▶ WHAT TO PRODUCE: Make an exact copy of all the entries, but do not reproduce the pictures.

[EXTRACTED DATA Boundary: Start]

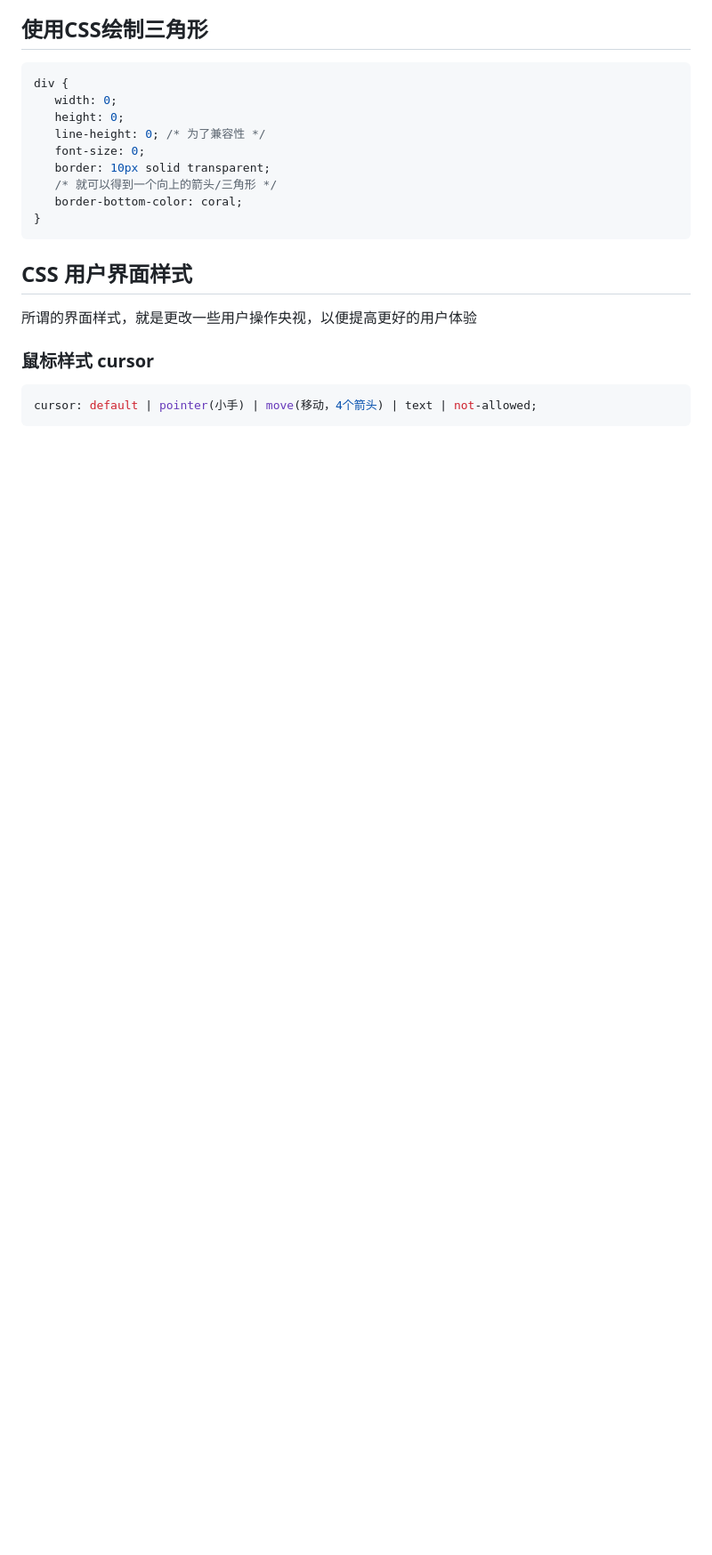
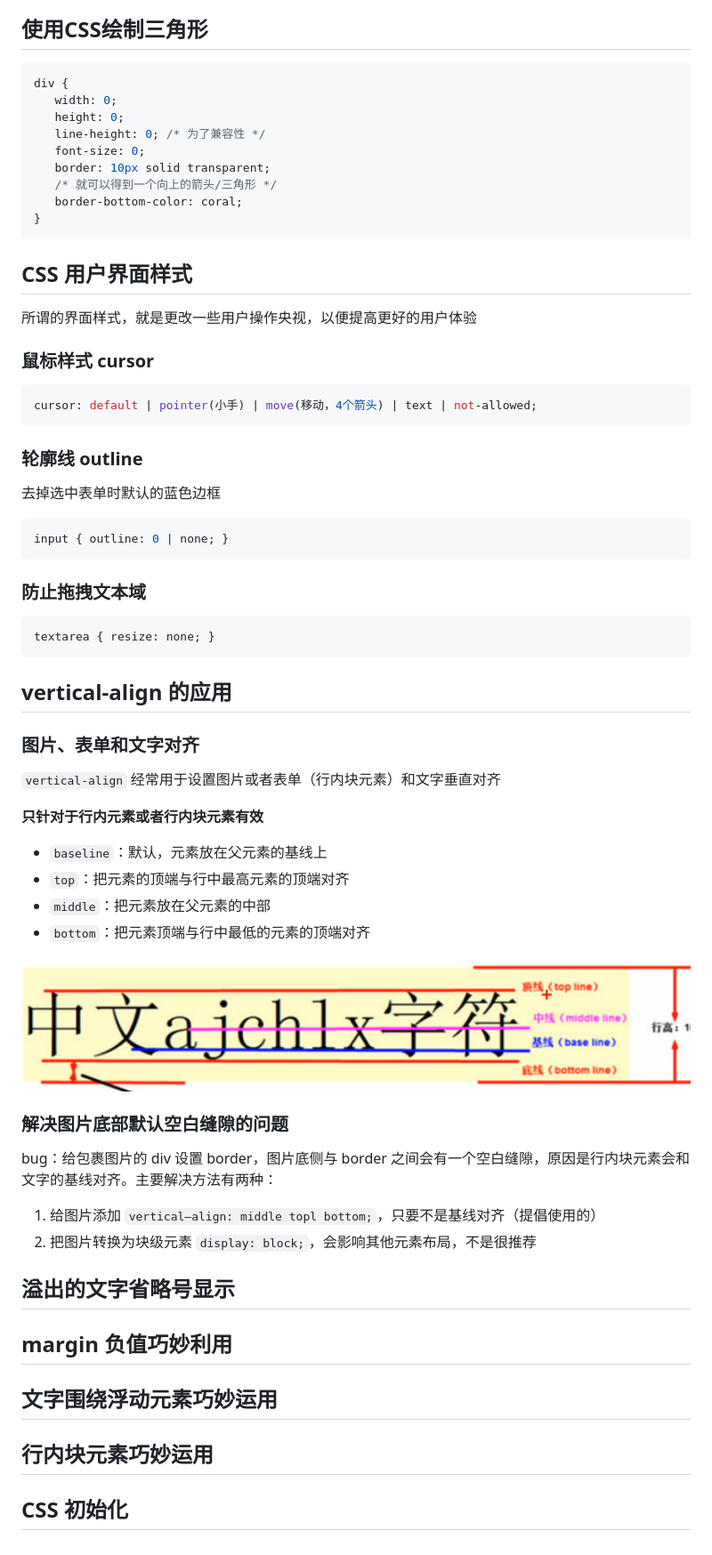
Before and after one commit to trealsurey/StudyForever, a Markdown page: HTML&CSS.md, the part around the change printed below. Shown: that part at 89% size. GitHub-like rendering; pictures changed too: imgs/顶线中线基线底线.png (added); blank space fills up the shorter version.

````diff
--- a/HTML&CSS.md
+++ b/HTML&CSS.md
@@ -804,3 +804,49 @@ div {
 ```css
 cursor: default | pointer(小手) | move(移动，4个箭头) | text | not-allowed;
 ```
+
+### 轮廓线 outline
+
+去掉选中表单时默认的蓝色边框
+
+```css
+input { outline: 0 | none; }
+```
+
+### 防止拖拽文本域
+
+```css
+textarea { resize: none; }
+```
+
+## vertical-align 的应用
+
+### 图片、表单和文字对齐
+
+`vertical-align` 经常用于设置图片或者表单（行内块元素）和文字垂直对齐
+
+**只针对于行内元素或者行内块元素有效**
+
+- `baseline`：默认，元素放在父元素的基线上
+- `top`：把元素的顶端与行中最高元素的顶端对齐
+- `middle`：把元素放在父元素的中部
+- `bottom`：把元素顶端与行中最低的元素的顶端对齐
+
+![顶线中线基线底线](imgs/%E9%A1%B6%E7%BA%BF%E4%B8%AD%E7%BA%BF%E5%9F%BA%E7%BA%BF%E5%BA%95%E7%BA%BF.png)
+
+### 解决图片底部默认空白缝隙的问题
+
+bug：给包裹图片的 div 设置 border，图片底侧与 border 之间会有一个空白缝隙，原因是行内块元素会和文字的基线对齐。主要解决方法有两种：
+
+1. 给图片添加 `vertical—align: middle topl bottom;`，只要不是基线对齐（提倡使用的）
+2. 把图片转换为块级元素 `display: block;`，会影响其他元素布局，不是很推荐
+
+## 溢出的文字省略号显示
+
+## margin 负值巧妙利用
+
+## 文字围绕浮动元素巧妙运用
+
+## 行内块元素巧妙运用
+
+## CSS 初始化
````
Also changed, not shown: other parts of HTML&CSS.md (+2 -2 lines).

[EXTRACTED DATA Boundary: End]

▶ PROBLEM SOLUTION:
Before and after one commit to trealsurey/StudyForever, a Markdown page: HTML&CSS.md, the part around the change printed below. Shown: that part at 89% size. GitHub-like rendering; pictures changed too: imgs/顶线中线基线底线.png (added); blank space fills up the shorter version.

````diff
--- a/HTML&CSS.md
+++ b/HTML&CSS.md
@@ -804,3 +804,49 @@ div {
 ```css
 cursor: default | pointer(小手) | move(移动，4个箭头) | text | not-allowed;
 ```
+
+### 轮廓线 outline
+
+去掉选中表单时默认的蓝色边框
+
+```css
+input { outline: 0 | none; }
+```
+
+### 防止拖拽文本域
+
+```css
+textarea { resize: none; }
+```
+
+## vertical-align 的应用
+
+### 图片、表单和文字对齐
+
+`vertical-align` 经常用于设置图片或者表单（行内块元素）和文字垂直对齐
+
+**只针对于行内元素或者行内块元素有效**
+
+- `baseline`：默认，元素放在父元素的基线上
+- `top`：把元素的顶端与行中最高元素的顶端对齐
+- `middle`：把元素放在父元素的中部
+- `bottom`：把元素顶端与行中最低的元素的顶端对齐
+
+![顶线中线基线底线](imgs/%E9%A1%B6%E7%BA%BF%E4%B8%AD%E7%BA%BF%E5%9F%BA%E7%BA%BF%E5%BA%95%E7%BA%BF.png)
+
+### 解决图片底部默认空白缝隙的问题
+
+bug：给包裹图片的 div 设置 border，图片底侧与 border 之间会有一个空白缝隙，原因是行内块元素会和文字的基线对齐。主要解决方法有两种：
+
+1. 给图片添加 `vertical—align: middle topl bottom;`，只要不是基线对齐（提倡使用的）
+2. 把图片转换为块级元素 `display: block;`，会影响其他元素布局，不是很推荐
+
+## 溢出的文字省略号显示
+
+## margin 负值巧妙利用
+
+## 文字围绕浮动元素巧妙运用
+
+## 行内块元素巧妙运用
+
+## CSS 初始化
````
Also changed, not shown: other parts of HTML&CSS.md (+2 -2 lines).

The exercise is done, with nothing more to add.